There's no better celebration of any season than the decorated tree adorned with the rich symbolism of nature—my ritual to inform and inspire you in the journey called life.

Friday, December 31, 2010

new year glitz

TWO-THOUSAND-ELEVEN  sounds a bit like science fiction. It only seems like a few years ago that I brought in the year 2000 in Minneapolis, Minnesota at a huge, multi-themed night club called appropriately-enough "The Gay 90s," which is still alive and well. How does the time fly by like this? This year, I'll be having a more quiet affair (I'm thinking) at a friend's home. You never know though, how enlivened a party can become once people get enough bubbly in them. I'm planning also on attending a New Year's party tomorrow. It will certainly be more tame if everyone is nursing a hangover from New Year's Eve night. It's always good though to start the new year with friends, no matter if quietly, or with a bang.

IT'S  EASY  TO  FORGET  the nuances of the years that have flown by. Friends come and go, but for old times sake, I don't easily forget the people most important to me—you know who you are. The classic New Year's song Auld Lang Syne begins with a rhetorical question as to whether it is right that old times be forgotten. This New Year's toast and tree is my way of remembering long-standing relationships and wishing all loved ones (including blog followers) a happy and prosperous 2011. 

MY  GOAL  this year is to self-publish a small digitally-produced photo book or magazine with photos of my trees and editorial information about their creation.
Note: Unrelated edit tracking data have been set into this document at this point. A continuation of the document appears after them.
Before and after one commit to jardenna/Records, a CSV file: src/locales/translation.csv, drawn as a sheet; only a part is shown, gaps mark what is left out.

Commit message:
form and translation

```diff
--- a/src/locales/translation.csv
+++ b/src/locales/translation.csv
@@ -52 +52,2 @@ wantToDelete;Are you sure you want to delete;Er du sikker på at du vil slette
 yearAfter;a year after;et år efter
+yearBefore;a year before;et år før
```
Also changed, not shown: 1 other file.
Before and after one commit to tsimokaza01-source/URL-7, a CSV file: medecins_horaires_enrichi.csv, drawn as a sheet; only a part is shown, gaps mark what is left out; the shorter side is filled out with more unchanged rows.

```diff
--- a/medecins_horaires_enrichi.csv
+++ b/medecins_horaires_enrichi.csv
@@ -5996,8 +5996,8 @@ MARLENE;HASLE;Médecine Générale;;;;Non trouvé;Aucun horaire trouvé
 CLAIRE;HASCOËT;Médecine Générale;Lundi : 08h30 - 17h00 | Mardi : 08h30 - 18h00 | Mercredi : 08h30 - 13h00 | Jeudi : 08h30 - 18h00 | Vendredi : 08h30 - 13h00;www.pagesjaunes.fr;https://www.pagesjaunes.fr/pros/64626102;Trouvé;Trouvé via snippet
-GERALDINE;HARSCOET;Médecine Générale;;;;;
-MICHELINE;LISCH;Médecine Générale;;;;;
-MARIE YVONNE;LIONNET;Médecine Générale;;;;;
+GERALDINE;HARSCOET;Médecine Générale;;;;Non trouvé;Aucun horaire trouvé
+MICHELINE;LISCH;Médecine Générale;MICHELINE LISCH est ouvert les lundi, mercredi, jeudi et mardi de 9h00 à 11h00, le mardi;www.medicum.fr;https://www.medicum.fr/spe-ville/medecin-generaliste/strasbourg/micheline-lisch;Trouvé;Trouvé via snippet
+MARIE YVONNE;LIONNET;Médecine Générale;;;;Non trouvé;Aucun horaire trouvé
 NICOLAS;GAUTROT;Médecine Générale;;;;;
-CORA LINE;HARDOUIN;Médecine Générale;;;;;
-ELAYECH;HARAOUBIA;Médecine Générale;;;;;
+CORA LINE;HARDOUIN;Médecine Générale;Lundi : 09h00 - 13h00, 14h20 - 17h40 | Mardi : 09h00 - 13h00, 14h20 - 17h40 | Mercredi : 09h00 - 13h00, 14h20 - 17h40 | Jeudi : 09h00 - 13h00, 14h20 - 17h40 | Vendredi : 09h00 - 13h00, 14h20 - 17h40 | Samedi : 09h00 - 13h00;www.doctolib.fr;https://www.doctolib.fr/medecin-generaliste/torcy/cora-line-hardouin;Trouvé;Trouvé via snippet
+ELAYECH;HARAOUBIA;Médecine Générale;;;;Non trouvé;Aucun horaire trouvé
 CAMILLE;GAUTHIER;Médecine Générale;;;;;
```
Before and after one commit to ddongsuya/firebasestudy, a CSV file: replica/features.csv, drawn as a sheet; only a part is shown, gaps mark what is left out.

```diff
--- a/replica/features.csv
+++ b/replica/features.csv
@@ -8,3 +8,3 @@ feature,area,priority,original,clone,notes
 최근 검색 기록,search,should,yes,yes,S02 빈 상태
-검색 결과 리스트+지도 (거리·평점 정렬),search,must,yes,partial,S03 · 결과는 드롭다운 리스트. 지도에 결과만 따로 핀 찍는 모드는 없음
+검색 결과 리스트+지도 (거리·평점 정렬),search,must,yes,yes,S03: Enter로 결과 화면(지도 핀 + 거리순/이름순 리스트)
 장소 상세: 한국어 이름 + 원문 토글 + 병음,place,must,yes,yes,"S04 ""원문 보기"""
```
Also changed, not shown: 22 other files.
The plan is to sell it here on the blog and use it to shop my ideas around to real publishers. So, I'll be posting less here and spending more time on that. I've gotten so used to burning it at both ends though, who knows what the new year will bring? I do plan to have posts just as I have surrounding the major holidays.

THAT  IS  the exciting thing about a new year. It is a time to fix yourself a drink and reflect on old and new goals alike. My only definite plan is keeping sight of the end result and keep moving toward it—hoping for the best. I'm not good at wiping the slate clean—I sort of look at what I've collected in life (physical and otherwise) as my palette. The problem is, it is all getting to be an unorganized mess that is harder and harder to move ahead with. So I'm taking a few steps back to refocus and to hopefully be able to take a larger step forward. 

BRING IN THE NEW | (Top) Bringing in the new doesn't always mean throwing out the old, but it certainly is necessary to make room for new aspirations.This large mercury glass tree is encircled with a garland made from my collection of beaded snowflakes attached to a garland made of wire and glass beads from Cost Plus World Market. Two miniature metal cups and a champagne bottle from Crate & Barrel hang from a stately deer's antlers (made from recycled aluminum). The champagne-filled glasses are garnished with rosemary sprigs that I've given a sparkle with a coating of egg white and coarse sanding sugar.

TOP SHINE | (Above) I've retrofitted this tree topper by Seasons of Cannon Falls with a new glittered disk of type of my own design. Surrounded by beautiful glittered and tinseled metal rays, the manufacturer got that part right, but the original type with the clip art champagne glasses (left) was a bit clunky for my taste. I purchased my topper from Bayberry Cove.
SPARKLY SNOWFLAKES | (Above) Part of my fancy collection of glass-beaded snowflake ornaments (mostly made in Czechoslovakia) are assembled together on a garland around a large and sturdy mercury glass pleated tree form (made in India) from Home Goods.
GLEAMING NEW | (Above) This beautiful reindeer from Home Goods symbolically stands guard and brings a cup (or two) of good cheer on its antlers. The champagne flutes are garnished with sprigs of sugared rosemary as a symbol of remembering the good times.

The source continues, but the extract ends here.